> _WORK REQUEST_:
Print every entry word for word, but omit the pictures.

> _DATA SHOWN_:
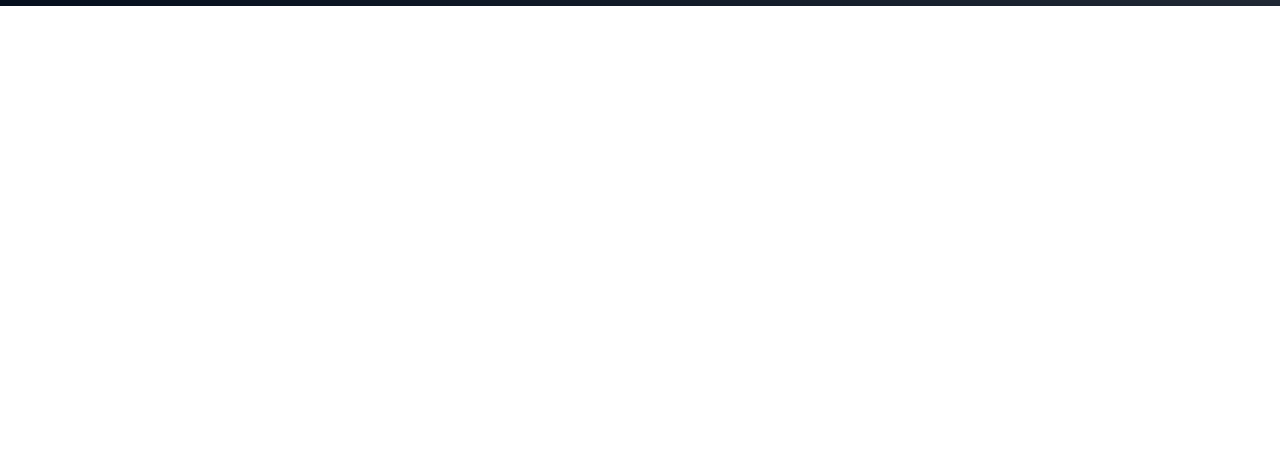
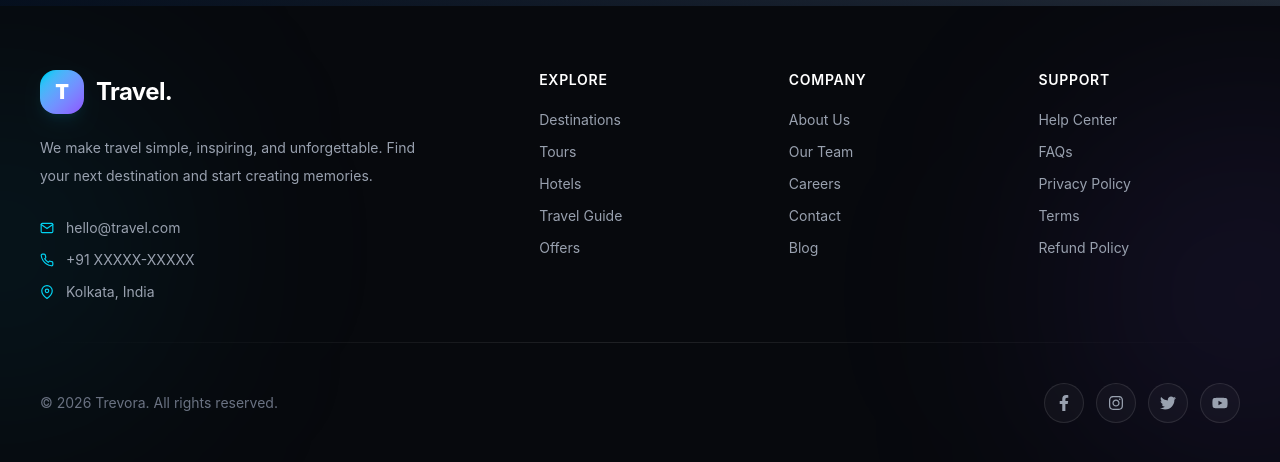
Before and after one commit to MohanlalManna24/Travel, a React (Vite) app: page / in a window 1280 px wide. Shown: the part 782-1244 px from the top of the page. Before the commit the page ends 800 px from the top, so only its background shows below. Built offline with nearby package versions, Linux system fonts and the light colour scheme; grey boxes are pictures that could not be loaded.

Commit message:
Add Footer section

```diff
--- a/src/App.jsx
+++ b/src/App.jsx
@@ -1,3 +1,4 @@
+import Footer from './components/Footer'
 import Navbar from './components/Navbar'
 import { Outlet } from 'react-router-dom'
 
@@ -6,6 +7,7 @@
     <div>
       <Navbar />
       <Outlet />
+      <Footer/>
     </div>
   )
 }
--- /dev/null
+++ b/src/components/Footer.jsx
@@ -0,0 +1,185 @@
+import { FaFacebookF, FaInstagram, FaTwitter, FaYoutube } from "react-icons/fa";
+import { HiArrowUpRight } from "react-icons/hi2";
+import { FiMail, FiMapPin, FiPhone } from "react-icons/fi";
+
+const Footer = () => {
+  const currentYear = new Date().getFullYear();
+
+  return (
+    <footer className="relative overflow-hidden bg-[#07090d] text-white">
+      {/* Background Glow */}
+      <div className="pointer-events-none absolute -left-40 top-20 h-80 w-80 rounded-full bg-cyan-500/10 blur-[120px]" />
+      <div className="pointer-events-none absolute -right-40 bottom-0 h-96 w-96 rounded-full bg-violet-500/10 blur-[120px]" />
+
+      {/* Main Footer */}
+      <div className="relative mx-auto max-w-7xl px-6 py-16 sm:px-8 lg:px-10">
+        <div className="grid gap-12 sm:grid-cols-2 lg:grid-cols-5">
+          {/* Brand */}
+          <div className="lg:col-span-2">
+            <a href="#" className="group inline-flex items-center gap-3">
+              <div className="flex h-11 w-11 items-center justify-center rounded-2xl bg-linear-to-br from-cyan-400 to-violet-500 shadow-lg shadow-cyan-500/10 transition-transform duration-300 group-hover:rotate-6 group-hover:scale-110">
+                <span className="text-xl font-black text-white">T</span>
+              </div>
+
+              <span className="text-2xl font-bold tracking-tight">Travel.</span>
+            </a>
+
+            <p className="mt-5 max-w-sm text-sm leading-7 text-gray-400">
+              We make travel simple, inspiring, and unforgettable. Find your
+              next destination and start creating memories.
+            </p>
+
+            {/* Contact */}
+            <div className="mt-7 space-y-3 text-sm text-gray-400">
+              <div className="flex items-center gap-3 transition-colors hover:text-white">
+                <FiMail className="text-cyan-400" />
+                hello@travel.com
+              </div>
+
+              <div className="flex items-center gap-3 transition-colors hover:text-white">
+                <FiPhone className="text-cyan-400" />
+                +91 XXXXX-XXXXX
+              </div>
+
+              <div className="flex items-center gap-3 transition-colors hover:text-white">
+                <FiMapPin className="text-cyan-400" />
+                Kolkata, India
+              </div>
+            </div>
+          </div>
+
+          {/* Explore */}
+          <div>
+            <h3 className="mb-5 text-sm font-semibold uppercase tracking-wider text-white">
+              Explore
+            </h3>
+
+            <ul className="space-y-3 text-sm text-gray-400">
+              {[
+                "Destinations",
+                "Tours",
+                "Hotels",
+                "Travel Guide",
+                "Offers",
+              ].map((item) => (
+                <li key={item}>
+                  <a
+                    href="#"
+                    className="group inline-flex items-center gap-1 transition-all duration-300 hover:translate-x-1 hover:text-cyan-400"
+                  >
+                    {item}
+                    <HiArrowUpRight
+                      size={13}
+                      className="opacity-0 transition-all duration-300 group-hover:translate-x-0.5 group-hover:opacity-100"
+                    />
+                  </a>
+                </li>
+              ))}
+            </ul>
+          </div>
+
+          {/* Company */}
+          <div>
+            <h3 className="mb-5 text-sm font-semibold uppercase tracking-wider text-white">
+              Company
+            </h3>
+
+            <ul className="space-y-3 text-sm text-gray-400">
+              {["About Us", "Our Team", "Careers", "Contact", "Blog"].map(
+                (item) => (
+                  <li key={item}>
+                    <a
+                      href="#"
+                      className="group inline-flex items-center gap-1 transition-all duration-300 hover:translate-x-1 hover:text-cyan-400"
+                    >
+                      {item}
+                      <HiArrowUpRight
+                        size={13}
+                        className="opacity-0 transition-all duration-300 group-hover:translate-x-0.5 group-hover:opacity-100"
+                      />
+                    </a>
+                  </li>
+                ),
+              )}
+            </ul>
+          </div>
+
+          {/* Support */}
+          <div>
+            <h3 className="mb-5 text-sm font-semibold uppercase tracking-wider text-white">
+              Support
+            </h3>
+
+            <ul className="space-y-3 text-sm text-gray-400">
+              {[
+                "Help Center",
+                "FAQs",
+                "Privacy Policy",
+                "Terms",
+                "Refund Policy",
+              ].map((item) => (
+                <li key={item}>
+                  <a
+                    href="#"
+                    className="group inline-flex items-center gap-1 transition-all duration-300 hover:translate-x-1 hover:text-cyan-400"
+                  >
+                    {item}
+                    <HiArrowUpRight
+                      size={13}
+                      className="opacity-0 transition-all duration-300 group-hover:translate-x-0.5 group-hover:opacity-100"
+                    />
+                  </a>
+                </li>
+              ))}
+            </ul>
+          </div>
+        </div>
+
+        {/* Divider */}
+        <div className="my-10 h-px bg-linear-to-r from-transparent via-white/10 to-transparent" />
+
+        {/* Bottom */}
+        <div className="flex flex-col items-center justify-between gap-6 md:flex-row">
+          <p className="text-center text-sm text-gray-500 md:text-left">
+            © {currentYear} Trevora. All rights reserved.
+          </p>
+
+          {/* Social Icons */}
+          <div className="flex items-center gap-3">
+            {[
+              {
+                icon: <FaFacebookF />,
+                label: "Facebook",
+              },
+              {
+                icon: <FaInstagram />,
+                label: "Instagram",
+              },
+              {
+                icon: <FaTwitter />,
+                label: "Twitter",
+              },
+              {
+                icon: <FaYoutube />,
+                label: "YouTube",
+              },
+            ].map((social) => (
+              <a
+                key={social.label}
+                href="#"
+                aria-label={social.label}
+                className="group flex h-10 w-10 items-center justify-center rounded-full border border-white/10 bg-white/3 text-gray-400 transition-all duration-300 hover:-translate-y-1 hover:border-cyan-400/50 hover:bg-cyan-400/10 hover:text-cyan-400 hover:shadow-lg hover:shadow-cyan-500/10"
+              >
+                <span className="transition-transform duration-300 group-hover:scale-110">
+                  {social.icon}
+                </span>
+              </a>
+            ))}
+          </div>
+        </div>
+      </div>
+    </footer>
+  );
+};
+
+export default Footer;
```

> _PROBLEM SOLUTION_:
Before and after one commit to MohanlalManna24/Travel, a React (Vite) app: page / in a window 1280 px wide. Shown: the part 782-1244 px from the top of the page. Before the commit the page ends 800 px from the top, so only its background shows below. Built offline with nearby package versions, Linux system fonts and the light colour scheme; grey boxes are pictures that could not be loaded.

Commit message:
Add Footer section

```diff
--- a/src/App.jsx
+++ b/src/App.jsx
@@ -1,3 +1,4 @@
+import Footer from './components/Footer'
 import Navbar from './components/Navbar'
 import { Outlet } from 'react-router-dom'
 
@@ -6,6 +7,7 @@
     <div>
       <Navbar />
       <Outlet />
+      <Footer/>
     </div>
   )
 }
--- /dev/null
+++ b/src/components/Footer.jsx
@@ -0,0 +1,185 @@
+import { FaFacebookF, FaInstagram, FaTwitter, FaYoutube } from "react-icons/fa";
+import { HiArrowUpRight } from "react-icons/hi2";
+import { FiMail, FiMapPin, FiPhone } from "react-icons/fi";
+
+const Footer = () => {
+  const currentYear = new Date().getFullYear();
+
+  return (
+    <footer className="relative overflow-hidden bg-[#07090d] text-white">
+      {/* Background Glow */}
+      <div className="pointer-events-none absolute -left-40 top-20 h-80 w-80 rounded-full bg-cyan-500/10 blur-[120px]" />
+      <div className="pointer-events-none absolute -right-40 bottom-0 h-96 w-96 rounded-full bg-violet-500/10 blur-[120px]" />
+
+      {/* Main Footer */}
+      <div className="relative mx-auto max-w-7xl px-6 py-16 sm:px-8 lg:px-10">
+        <div className="grid gap-12 sm:grid-cols-2 lg:grid-cols-5">
+          {/* Brand */}
+          <div className="lg:col-span-2">
+            <a href="#" className="group inline-flex items-center gap-3">
+              <div className="flex h-11 w-11 items-center justify-center rounded-2xl bg-linear-to-br from-cyan-400 to-violet-500 shadow-lg shadow-cyan-500/10 transition-transform duration-300 group-hover:rotate-6 group-hover:scale-110">
+                <span className="text-xl font-black text-white">T</span>
+              </div>
+
+              <span className="text-2xl font-bold tracking-tight">Travel.</span>
+            </a>
+
+            <p className="mt-5 max-w-sm text-sm leading-7 text-gray-400">
+              We make travel simple, inspiring, and unforgettable. Find your
+              next destination and start creating memories.
+            </p>
+
+            {/* Contact */}
+            <div className="mt-7 space-y-3 text-sm text-gray-400">
+              <div className="flex items-center gap-3 transition-colors hover:text-white">
+                <FiMail className="text-cyan-400" />
+                hello@travel.com
+              </div>
+
+              <div className="flex items-center gap-3 transition-colors hover:text-white">
+                <FiPhone className="text-cyan-400" />
+                +91 XXXXX-XXXXX
+              </div>
+
+              <div className="flex items-center gap-3 transition-colors hover:text-white">
+                <FiMapPin className="text-cyan-400" />
+                Kolkata, India
+              </div>
+            </div>
+          </div>
+
+          {/* Explore */}
+          <div>
+            <h3 className="mb-5 text-sm font-semibold uppercase tracking-wider text-white">
+              Explore
+            </h3>
+
+            <ul className="space-y-3 text-sm text-gray-400">
+              {[
+                "Destinations",
+                "Tours",
+                "Hotels",
+                "Travel Guide",
+                "Offers",
+              ].map((item) => (
+                <li key={item}>
+                  <a
+                    href="#"
+                    className="group inline-flex items-center gap-1 transition-all duration-300 hover:translate-x-1 hover:text-cyan-400"
+                  >
+                    {item}
+                    <HiArrowUpRight
+                      size={13}
+                      className="opacity-0 transition-all duration-300 group-hover:translate-x-0.5 group-hover:opacity-100"
+                    />
+                  </a>
+                </li>
+              ))}
+            </ul>
+          </div>
+
+          {/* Company */}
+          <div>
+            <h3 className="mb-5 text-sm font-semibold uppercase tracking-wider text-white">
+              Company
+            </h3>
+
+            <ul className="space-y-3 text-sm text-gray-400">
+              {["About Us", "Our Team", "Careers", "Contact", "Blog"].map(
+                (item) => (
+                  <li key={item}>
+                    <a
+                      href="#"
+                      className="group inline-flex items-center gap-1 transition-all duration-300 hover:translate-x-1 hover:text-cyan-400"
+                    >
+                      {item}
+                      <HiArrowUpRight
+                        size={13}
+                        className="opacity-0 transition-all duration-300 group-hover:translate-x-0.5 group-hover:opacity-100"
+                      />
+                    </a>
+                  </li>
+                ),
+              )}
+            </ul>
+          </div>
+
+          {/* Support */}
+          <div>
+            <h3 className="mb-5 text-sm font-semibold uppercase tracking-wider text-white">
+              Support
+            </h3>
+
+            <ul className="space-y-3 text-sm text-gray-400">
+              {[
+                "Help Center",
+                "FAQs",
+                "Privacy Policy",
+                "Terms",
+                "Refund Policy",
+              ].map((item) => (
+                <li key={item}>
+                  <a
+                    href="#"
+                    className="group inline-flex items-center gap-1 transition-all duration-300 hover:translate-x-1 hover:text-cyan-400"
+                  >
+                    {item}
+                    <HiArrowUpRight
+                      size={13}
+                      className="opacity-0 transition-all duration-300 group-hover:translate-x-0.5 group-hover:opacity-100"
+                    />
+                  </a>
+                </li>
+              ))}
+            </ul>
+          </div>
+        </div>
+
+        {/* Divider */}
+        <div className="my-10 h-px bg-linear-to-r from-transparent via-white/10 to-transparent" />
+
+        {/* Bottom */}
+        <div className="flex flex-col items-center justify-between gap-6 md:flex-row">
+          <p className="text-center text-sm text-gray-500 md:text-left">
+            © {currentYear} Trevora. All rights reserved.
+          </p>
+
+          {/* Social Icons */}
+          <div className="flex items-center gap-3">
+            {[
+              {
+                icon: <FaFacebookF />,
+                label: "Facebook",
+              },
+              {
+                icon: <FaInstagram />,
+                label: "Instagram",
+              },
+              {
+                icon: <FaTwitter />,
+                label: "Twitter",
+              },
+              {
+                icon: <FaYoutube />,
+                label: "YouTube",
+              },
+            ].map((social) => (
+              <a
+                key={social.label}
+                href="#"
+                aria-label={social.label}
+                className="group flex h-10 w-10 items-center justify-center rounded-full border border-white/10 bg-white/3 text-gray-400 transition-all duration-300 hover:-translate-y-1 hover:border-cyan-400/50 hover:bg-cyan-400/10 hover:text-cyan-400 hover:shadow-lg hover:shadow-cyan-500/10"
+              >
+                <span className="transition-transform duration-300 group-hover:scale-110">
+                  {social.icon}
+                </span>
+              </a>
+            ))}
+          </div>
+        </div>
+      </div>
+    </footer>
+  );
+};
+
+export default Footer;
```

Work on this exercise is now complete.